[Dataset records]
______________________________
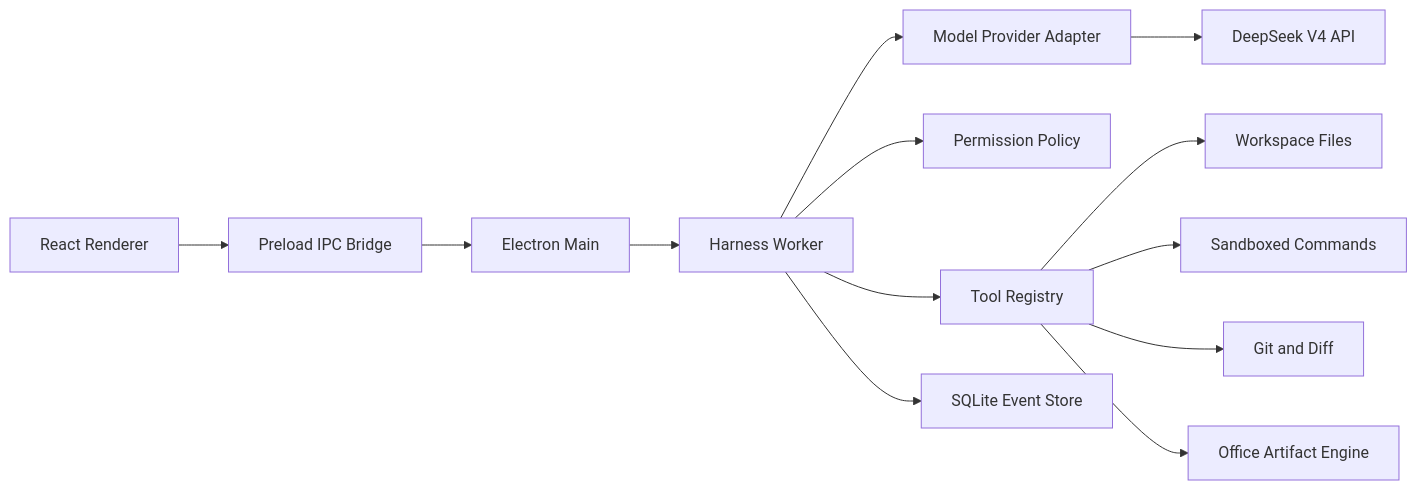
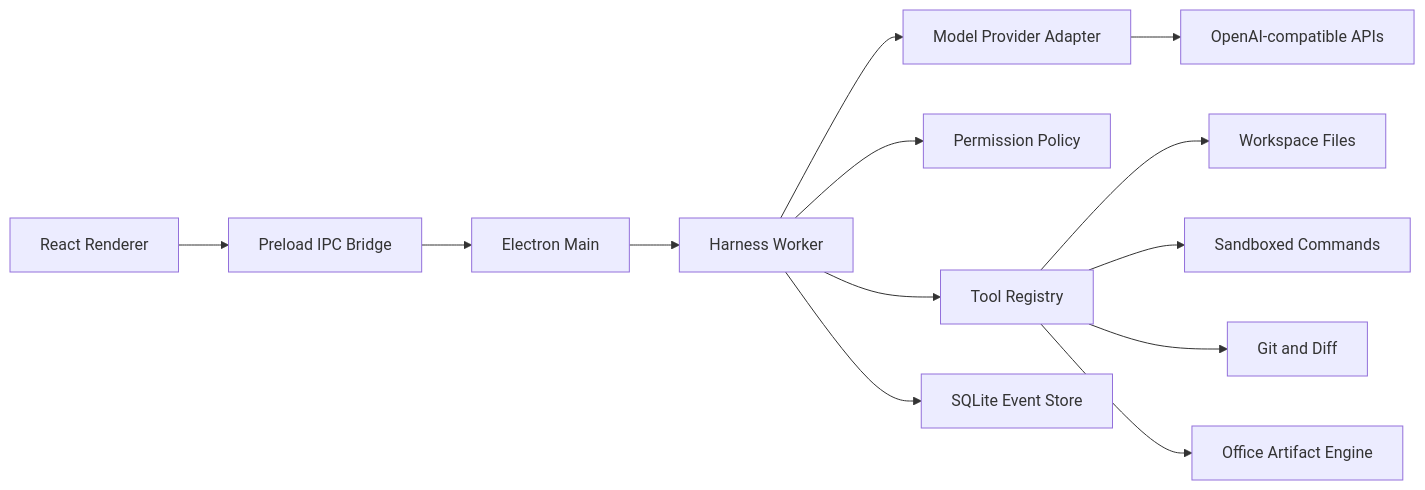
One commit to CaptainLand/AporiaX changed the diagram in docs/HARNESS_ROADMAP.md. Above: the diagram before and after it, drawn with Mermaid. The commit also changed other lines of this file and 13 other files, not shown here.

````diff
--- a/docs/HARNESS_ROADMAP.md
+++ b/docs/HARNESS_ROADMAP.md
@@ -34,15 +34,15 @@
 ```mermaid
 flowchart LR
   UI[React Renderer] --> Bridge[Preload IPC Bridge]
   Bridge --> Desktop[Electron Main]
   Desktop --> Harness[Harness Worker]
   Harness --> Provider[Model Provider Adapter]
-  Provider --> DS[DeepSeek V4 API]
+  Provider --> API[OpenAI-compatible APIs]
   Harness --> Policy[Permission Policy]
   Harness --> Tools[Tool Registry]
   Tools --> FS[Workspace Files]
   Tools --> Shell[Sandboxed Commands]
   Tools --> Git[Git and Diff]
   Tools --> Office[Office Artifact Engine]
   Harness --> Store[SQLite Event Store]
 ```
````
______________________________
• _WHAT YOU SHOULD DO_
All of the data, minus its pictures, should be repeated exactly.

• _SOLUTION TO THIS PROBLEM_
One commit to CaptainLand/AporiaX changed the diagram in docs/HARNESS_ROADMAP.md. Above: the diagram before and after it, drawn with Mermaid. The commit also changed other lines of this file and 13 other files, not shown here.

````diff
--- a/docs/HARNESS_ROADMAP.md
+++ b/docs/HARNESS_ROADMAP.md
@@ -34,15 +34,15 @@
 ```mermaid
 flowchart LR
   UI[React Renderer] --> Bridge[Preload IPC Bridge]
   Bridge --> Desktop[Electron Main]
   Desktop --> Harness[Harness Worker]
   Harness --> Provider[Model Provider Adapter]
-  Provider --> DS[DeepSeek V4 API]
+  Provider --> API[OpenAI-compatible APIs]
   Harness --> Policy[Permission Policy]
   Harness --> Tools[Tool Registry]
   Tools --> FS[Workspace Files]
   Tools --> Shell[Sandboxed Commands]
   Tools --> Git[Git and Diff]
   Tools --> Office[Office Artifact Engine]
   Harness --> Store[SQLite Event Store]
 ```
````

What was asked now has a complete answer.